However, as I constantly have to remind myself, this is a journey. I’m always going to be a work in progress. Maybe that’s why I jump into so many things with such passion but then they seem to fade away, like my hard core workout program and being vegan. I have always felt a little ashamed about this. As though my passion was only surface and this is evidence that I am a somewhat unreliable person, always moving from one thing to the next. But what if that isn’t true? What if instead of being brief lived passions they are stepping stones? What if my time being vegan served its purpose and opened the doors or paved the way for the next thing? What if instead of saying I get really enthused about something and then lose interest, I say I jump in and allow myself to become filled with all that one thing has to offer and then after saturating myself, I take what is valuable to me and jump to the next one thing? I am not giving up, or losing interest, I am growing. Can I hold onto that?

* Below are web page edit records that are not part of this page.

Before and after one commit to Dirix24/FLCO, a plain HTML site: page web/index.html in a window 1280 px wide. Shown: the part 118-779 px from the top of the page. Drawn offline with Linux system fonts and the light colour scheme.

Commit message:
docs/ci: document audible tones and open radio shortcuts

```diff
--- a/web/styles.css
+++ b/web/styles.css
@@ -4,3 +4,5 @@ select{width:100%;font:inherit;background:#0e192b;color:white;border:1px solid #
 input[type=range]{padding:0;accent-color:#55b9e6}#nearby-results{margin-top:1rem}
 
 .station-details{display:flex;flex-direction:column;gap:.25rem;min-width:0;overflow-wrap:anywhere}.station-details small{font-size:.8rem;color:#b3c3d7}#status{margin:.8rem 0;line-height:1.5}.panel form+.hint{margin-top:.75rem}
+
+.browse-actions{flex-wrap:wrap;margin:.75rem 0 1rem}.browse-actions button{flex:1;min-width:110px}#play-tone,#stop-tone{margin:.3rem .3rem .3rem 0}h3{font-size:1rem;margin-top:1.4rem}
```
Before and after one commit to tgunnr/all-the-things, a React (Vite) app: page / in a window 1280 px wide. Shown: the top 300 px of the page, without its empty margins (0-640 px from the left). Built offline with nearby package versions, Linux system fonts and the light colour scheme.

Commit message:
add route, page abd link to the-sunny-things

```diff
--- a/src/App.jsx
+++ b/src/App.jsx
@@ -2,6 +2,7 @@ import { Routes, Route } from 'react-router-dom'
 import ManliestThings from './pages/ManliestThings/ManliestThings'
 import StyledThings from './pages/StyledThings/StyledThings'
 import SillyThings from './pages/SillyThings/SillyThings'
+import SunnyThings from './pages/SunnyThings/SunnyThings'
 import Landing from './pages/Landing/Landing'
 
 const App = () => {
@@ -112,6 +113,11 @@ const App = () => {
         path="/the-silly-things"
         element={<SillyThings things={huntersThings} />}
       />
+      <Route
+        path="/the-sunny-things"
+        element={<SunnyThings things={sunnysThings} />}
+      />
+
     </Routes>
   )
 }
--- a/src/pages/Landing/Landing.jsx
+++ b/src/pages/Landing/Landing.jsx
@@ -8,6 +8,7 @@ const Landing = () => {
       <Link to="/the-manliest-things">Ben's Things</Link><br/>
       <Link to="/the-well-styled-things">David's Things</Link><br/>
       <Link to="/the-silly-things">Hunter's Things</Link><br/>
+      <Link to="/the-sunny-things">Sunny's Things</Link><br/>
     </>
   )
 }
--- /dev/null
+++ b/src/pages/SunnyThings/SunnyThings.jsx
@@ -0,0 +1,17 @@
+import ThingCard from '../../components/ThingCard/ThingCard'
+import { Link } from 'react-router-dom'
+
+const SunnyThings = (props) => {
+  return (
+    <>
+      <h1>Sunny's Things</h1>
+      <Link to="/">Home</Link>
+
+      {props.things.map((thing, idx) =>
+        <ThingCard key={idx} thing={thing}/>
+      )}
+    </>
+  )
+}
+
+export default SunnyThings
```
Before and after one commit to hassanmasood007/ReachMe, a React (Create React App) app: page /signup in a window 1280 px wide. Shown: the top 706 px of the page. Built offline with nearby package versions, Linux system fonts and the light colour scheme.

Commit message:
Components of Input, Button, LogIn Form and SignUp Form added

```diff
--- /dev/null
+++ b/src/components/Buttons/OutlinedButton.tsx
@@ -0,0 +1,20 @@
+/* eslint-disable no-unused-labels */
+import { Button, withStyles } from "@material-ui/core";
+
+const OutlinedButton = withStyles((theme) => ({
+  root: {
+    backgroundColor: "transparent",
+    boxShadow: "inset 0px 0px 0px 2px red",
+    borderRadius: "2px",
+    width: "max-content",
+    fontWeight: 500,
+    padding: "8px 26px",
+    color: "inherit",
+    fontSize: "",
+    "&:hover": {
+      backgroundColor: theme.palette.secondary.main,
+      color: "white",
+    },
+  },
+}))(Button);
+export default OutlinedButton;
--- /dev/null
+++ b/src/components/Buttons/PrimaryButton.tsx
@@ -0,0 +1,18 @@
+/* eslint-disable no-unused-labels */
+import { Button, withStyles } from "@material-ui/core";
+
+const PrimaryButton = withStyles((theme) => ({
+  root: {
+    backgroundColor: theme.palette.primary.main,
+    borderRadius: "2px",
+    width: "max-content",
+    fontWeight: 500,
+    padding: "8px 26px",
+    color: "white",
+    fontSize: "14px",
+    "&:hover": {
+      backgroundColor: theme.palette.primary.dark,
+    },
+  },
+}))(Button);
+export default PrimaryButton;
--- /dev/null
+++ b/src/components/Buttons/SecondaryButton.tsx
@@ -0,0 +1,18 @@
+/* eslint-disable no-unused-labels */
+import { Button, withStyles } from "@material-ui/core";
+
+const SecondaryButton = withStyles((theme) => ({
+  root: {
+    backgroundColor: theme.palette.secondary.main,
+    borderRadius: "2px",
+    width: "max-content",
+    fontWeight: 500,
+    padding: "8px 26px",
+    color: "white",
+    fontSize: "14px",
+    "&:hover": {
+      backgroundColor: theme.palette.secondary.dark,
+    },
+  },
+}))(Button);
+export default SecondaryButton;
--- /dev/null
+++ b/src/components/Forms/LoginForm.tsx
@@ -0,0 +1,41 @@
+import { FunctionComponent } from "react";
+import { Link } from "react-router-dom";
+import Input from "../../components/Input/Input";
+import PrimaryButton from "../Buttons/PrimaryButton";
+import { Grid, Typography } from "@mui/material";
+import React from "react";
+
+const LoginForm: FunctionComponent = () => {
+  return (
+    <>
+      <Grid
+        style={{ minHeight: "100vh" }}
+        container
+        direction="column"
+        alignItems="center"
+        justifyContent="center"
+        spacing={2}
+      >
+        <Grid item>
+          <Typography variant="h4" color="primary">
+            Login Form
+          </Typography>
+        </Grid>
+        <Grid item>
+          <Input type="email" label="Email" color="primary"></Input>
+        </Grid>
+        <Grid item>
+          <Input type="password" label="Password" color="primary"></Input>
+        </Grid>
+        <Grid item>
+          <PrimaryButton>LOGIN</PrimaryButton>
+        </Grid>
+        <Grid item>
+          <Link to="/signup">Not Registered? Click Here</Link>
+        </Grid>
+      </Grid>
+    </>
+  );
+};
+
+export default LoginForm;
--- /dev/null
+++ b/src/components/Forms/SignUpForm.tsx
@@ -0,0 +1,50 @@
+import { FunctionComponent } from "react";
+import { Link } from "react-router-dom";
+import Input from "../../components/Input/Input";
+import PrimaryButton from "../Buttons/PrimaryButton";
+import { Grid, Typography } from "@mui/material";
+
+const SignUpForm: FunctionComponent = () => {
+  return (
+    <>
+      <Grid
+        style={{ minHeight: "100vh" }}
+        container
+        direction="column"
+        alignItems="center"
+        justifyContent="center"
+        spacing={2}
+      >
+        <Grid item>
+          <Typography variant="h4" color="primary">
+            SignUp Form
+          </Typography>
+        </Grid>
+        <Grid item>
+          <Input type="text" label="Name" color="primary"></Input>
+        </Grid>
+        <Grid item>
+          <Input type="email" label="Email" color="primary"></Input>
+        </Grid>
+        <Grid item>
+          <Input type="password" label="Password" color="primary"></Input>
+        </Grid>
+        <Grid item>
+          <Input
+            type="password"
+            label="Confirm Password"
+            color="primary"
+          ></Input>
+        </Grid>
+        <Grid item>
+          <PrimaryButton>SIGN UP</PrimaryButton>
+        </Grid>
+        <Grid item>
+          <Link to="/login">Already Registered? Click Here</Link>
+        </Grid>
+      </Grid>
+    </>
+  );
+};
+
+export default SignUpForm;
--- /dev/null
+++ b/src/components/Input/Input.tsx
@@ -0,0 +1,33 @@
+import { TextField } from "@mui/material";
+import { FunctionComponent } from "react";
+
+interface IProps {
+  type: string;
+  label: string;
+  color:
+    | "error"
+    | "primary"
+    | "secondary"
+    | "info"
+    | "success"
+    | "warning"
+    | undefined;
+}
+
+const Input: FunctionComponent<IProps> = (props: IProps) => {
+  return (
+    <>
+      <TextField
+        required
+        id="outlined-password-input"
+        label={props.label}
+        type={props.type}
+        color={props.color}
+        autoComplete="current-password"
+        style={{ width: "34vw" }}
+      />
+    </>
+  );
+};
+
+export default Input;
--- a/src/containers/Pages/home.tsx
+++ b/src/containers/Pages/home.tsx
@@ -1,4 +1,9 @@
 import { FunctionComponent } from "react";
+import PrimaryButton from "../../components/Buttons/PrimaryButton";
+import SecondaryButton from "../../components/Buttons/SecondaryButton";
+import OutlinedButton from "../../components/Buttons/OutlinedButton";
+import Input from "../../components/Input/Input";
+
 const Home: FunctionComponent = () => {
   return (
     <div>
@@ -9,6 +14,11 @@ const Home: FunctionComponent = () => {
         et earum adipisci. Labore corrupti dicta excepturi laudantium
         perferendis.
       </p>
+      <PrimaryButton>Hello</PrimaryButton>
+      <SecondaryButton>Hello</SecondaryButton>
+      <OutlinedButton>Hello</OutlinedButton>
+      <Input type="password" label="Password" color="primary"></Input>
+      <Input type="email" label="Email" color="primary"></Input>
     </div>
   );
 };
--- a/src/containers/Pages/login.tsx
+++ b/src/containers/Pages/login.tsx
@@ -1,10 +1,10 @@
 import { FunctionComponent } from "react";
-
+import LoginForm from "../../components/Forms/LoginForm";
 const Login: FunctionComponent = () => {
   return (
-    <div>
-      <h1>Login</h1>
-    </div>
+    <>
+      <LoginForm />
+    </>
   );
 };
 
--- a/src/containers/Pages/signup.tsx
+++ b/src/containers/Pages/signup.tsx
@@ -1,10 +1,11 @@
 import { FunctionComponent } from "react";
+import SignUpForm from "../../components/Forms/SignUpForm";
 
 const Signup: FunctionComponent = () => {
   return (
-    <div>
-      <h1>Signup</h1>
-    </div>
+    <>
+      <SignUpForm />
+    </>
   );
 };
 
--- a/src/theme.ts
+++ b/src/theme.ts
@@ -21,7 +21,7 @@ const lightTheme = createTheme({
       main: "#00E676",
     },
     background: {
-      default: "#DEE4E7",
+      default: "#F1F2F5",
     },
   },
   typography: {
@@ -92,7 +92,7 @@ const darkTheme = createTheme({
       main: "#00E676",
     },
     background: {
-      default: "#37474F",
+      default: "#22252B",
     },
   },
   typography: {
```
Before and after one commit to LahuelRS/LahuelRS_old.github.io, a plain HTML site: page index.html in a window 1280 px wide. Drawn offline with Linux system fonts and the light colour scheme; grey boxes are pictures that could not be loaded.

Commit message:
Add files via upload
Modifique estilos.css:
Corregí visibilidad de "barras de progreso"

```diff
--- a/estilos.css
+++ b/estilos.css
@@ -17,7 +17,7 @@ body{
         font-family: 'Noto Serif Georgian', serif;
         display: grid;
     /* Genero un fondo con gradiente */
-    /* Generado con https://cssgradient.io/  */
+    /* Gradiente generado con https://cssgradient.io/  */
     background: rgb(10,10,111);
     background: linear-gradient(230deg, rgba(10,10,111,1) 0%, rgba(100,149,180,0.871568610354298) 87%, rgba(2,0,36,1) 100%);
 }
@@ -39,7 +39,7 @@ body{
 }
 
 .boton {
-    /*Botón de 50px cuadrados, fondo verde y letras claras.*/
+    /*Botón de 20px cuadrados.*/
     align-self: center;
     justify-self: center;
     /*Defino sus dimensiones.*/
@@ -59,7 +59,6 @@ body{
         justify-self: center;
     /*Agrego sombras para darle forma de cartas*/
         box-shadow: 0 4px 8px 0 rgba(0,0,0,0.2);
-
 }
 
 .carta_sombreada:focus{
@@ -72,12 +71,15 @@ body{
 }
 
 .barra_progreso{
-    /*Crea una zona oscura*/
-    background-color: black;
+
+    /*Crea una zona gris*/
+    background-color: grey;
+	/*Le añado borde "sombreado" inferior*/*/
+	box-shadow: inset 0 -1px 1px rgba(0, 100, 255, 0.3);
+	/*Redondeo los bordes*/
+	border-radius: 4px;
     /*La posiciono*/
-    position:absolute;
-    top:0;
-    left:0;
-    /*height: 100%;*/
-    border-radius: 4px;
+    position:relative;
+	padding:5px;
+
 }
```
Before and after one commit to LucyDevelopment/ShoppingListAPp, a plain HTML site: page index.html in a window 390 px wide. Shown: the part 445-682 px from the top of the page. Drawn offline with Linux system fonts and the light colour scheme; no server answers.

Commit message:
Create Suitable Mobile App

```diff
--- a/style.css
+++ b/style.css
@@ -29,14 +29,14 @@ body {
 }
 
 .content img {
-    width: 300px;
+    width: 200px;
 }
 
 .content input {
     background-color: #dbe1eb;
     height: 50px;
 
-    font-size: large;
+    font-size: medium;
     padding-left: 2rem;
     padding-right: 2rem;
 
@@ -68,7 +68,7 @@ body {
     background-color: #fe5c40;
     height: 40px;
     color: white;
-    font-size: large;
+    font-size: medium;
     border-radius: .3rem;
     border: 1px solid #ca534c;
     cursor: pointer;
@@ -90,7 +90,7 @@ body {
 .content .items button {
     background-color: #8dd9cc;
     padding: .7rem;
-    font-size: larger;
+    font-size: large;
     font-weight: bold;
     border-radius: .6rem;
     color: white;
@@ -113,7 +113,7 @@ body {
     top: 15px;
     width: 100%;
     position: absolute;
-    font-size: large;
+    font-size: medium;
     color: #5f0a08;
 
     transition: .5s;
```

Maybe that is part of the appeal of the ninety day challenge. It has an end point. It is a beginning and I can reuse it, but I don’t have to. Or I can use it how I want. That’s a hard one for me, because I feel as though if I don’t do it exactly then I am failing. I have to work on that. For now I am working on being over fifty and trying to be okay with what I see in the mirror and who I am in life. Small words that have so many big emotions and thoughts. So I am hoping that small changes in my behaviour and my thoughts help bring big changes in my feelings and self image. For today, I am going to do my workout and try to live in the idea of abundance, gratitude and grace.
And maybe some wine. I mean, it’s Saturday and I’m not a saint.